Every record that follows is to be copied exactly, with the pictures omitted.

BEGIN EXTRACTED DATA

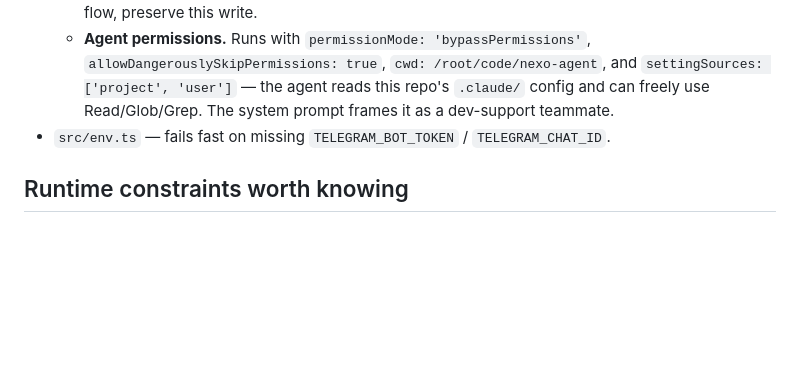
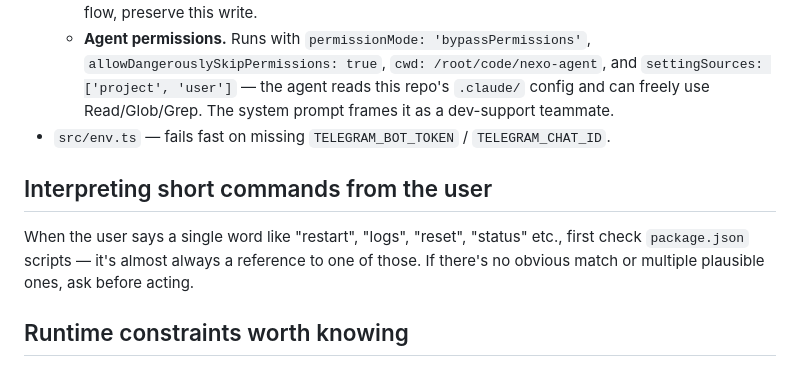
Before and after one commit to ellison-projects/nexo-agent, a Markdown page: CLAUDE.md, the part around the change. Drawn GitHub-style; blank space fills up the shorter version.

Commit message:
Document short-keyword interpretation in CLAUDE.md
Co-Authored-By: Claude Opus 4.7 (1M context) <noreply@anthropic.com>

```diff
--- a/CLAUDE.md
+++ b/CLAUDE.md
@@ -27,6 +27,10 @@ Four small files, each a single responsibility:
   - **Agent permissions.** Runs with `permissionMode: 'bypassPermissions'`, `allowDangerouslySkipPermissions: true`, `cwd: /root/code/nexo-agent`, and `settingSources: ['project', 'user']` — the agent reads this repo's `.claude/` config and can freely use Read/Glob/Grep. The system prompt frames it as a dev-support teammate.
 - `src/env.ts` — fails fast on missing `TELEGRAM_BOT_TOKEN` / `TELEGRAM_CHAT_ID`.
 
+## Interpreting short commands from the user
+
+When the user says a single word like "restart", "logs", "reset", "status" etc., first check `package.json` scripts — it's almost always a reference to one of those. If there's no obvious match or multiple plausible ones, ask before acting.
+
 ## Runtime constraints worth knowing
 
 - **Single-instance only.** `ecosystem.config.cjs` pins `instances: 1, exec_mode: 'fork'`, and `npm run restart` `pkill`s stray `tsx` processes first. Two bots polling the same `getUpdates` offset will duplicate replies and fight over `.session-id`.
```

END EXTRACTED DATA

▶ **OUTPUT OF THE TASK**
Before and after one commit to ellison-projects/nexo-agent, a Markdown page: CLAUDE.md, the part around the change. Drawn GitHub-style; blank space fills up the shorter version.

Commit message:
Document short-keyword interpretation in CLAUDE.md
Co-Authored-By: Claude Opus 4.7 (1M context) <noreply@anthropic.com>

```diff
--- a/CLAUDE.md
+++ b/CLAUDE.md
@@ -27,6 +27,10 @@ Four small files, each a single responsibility:
   - **Agent permissions.** Runs with `permissionMode: 'bypassPermissions'`, `allowDangerouslySkipPermissions: true`, `cwd: /root/code/nexo-agent`, and `settingSources: ['project', 'user']` — the agent reads this repo's `.claude/` config and can freely use Read/Glob/Grep. The system prompt frames it as a dev-support teammate.
 - `src/env.ts` — fails fast on missing `TELEGRAM_BOT_TOKEN` / `TELEGRAM_CHAT_ID`.
 
+## Interpreting short commands from the user
+
+When the user says a single word like "restart", "logs", "reset", "status" etc., first check `package.json` scripts — it's almost always a reference to one of those. If there's no obvious match or multiple plausible ones, ask before acting.
+
 ## Runtime constraints worth knowing
 
 - **Single-instance only.** `ecosystem.config.cjs` pins `instances: 1, exec_mode: 'fork'`, and `npm run restart` `pkill`s stray `tsx` processes first. Two bots polling the same `getUpdates` offset will duplicate replies and fight over `.session-id`.
```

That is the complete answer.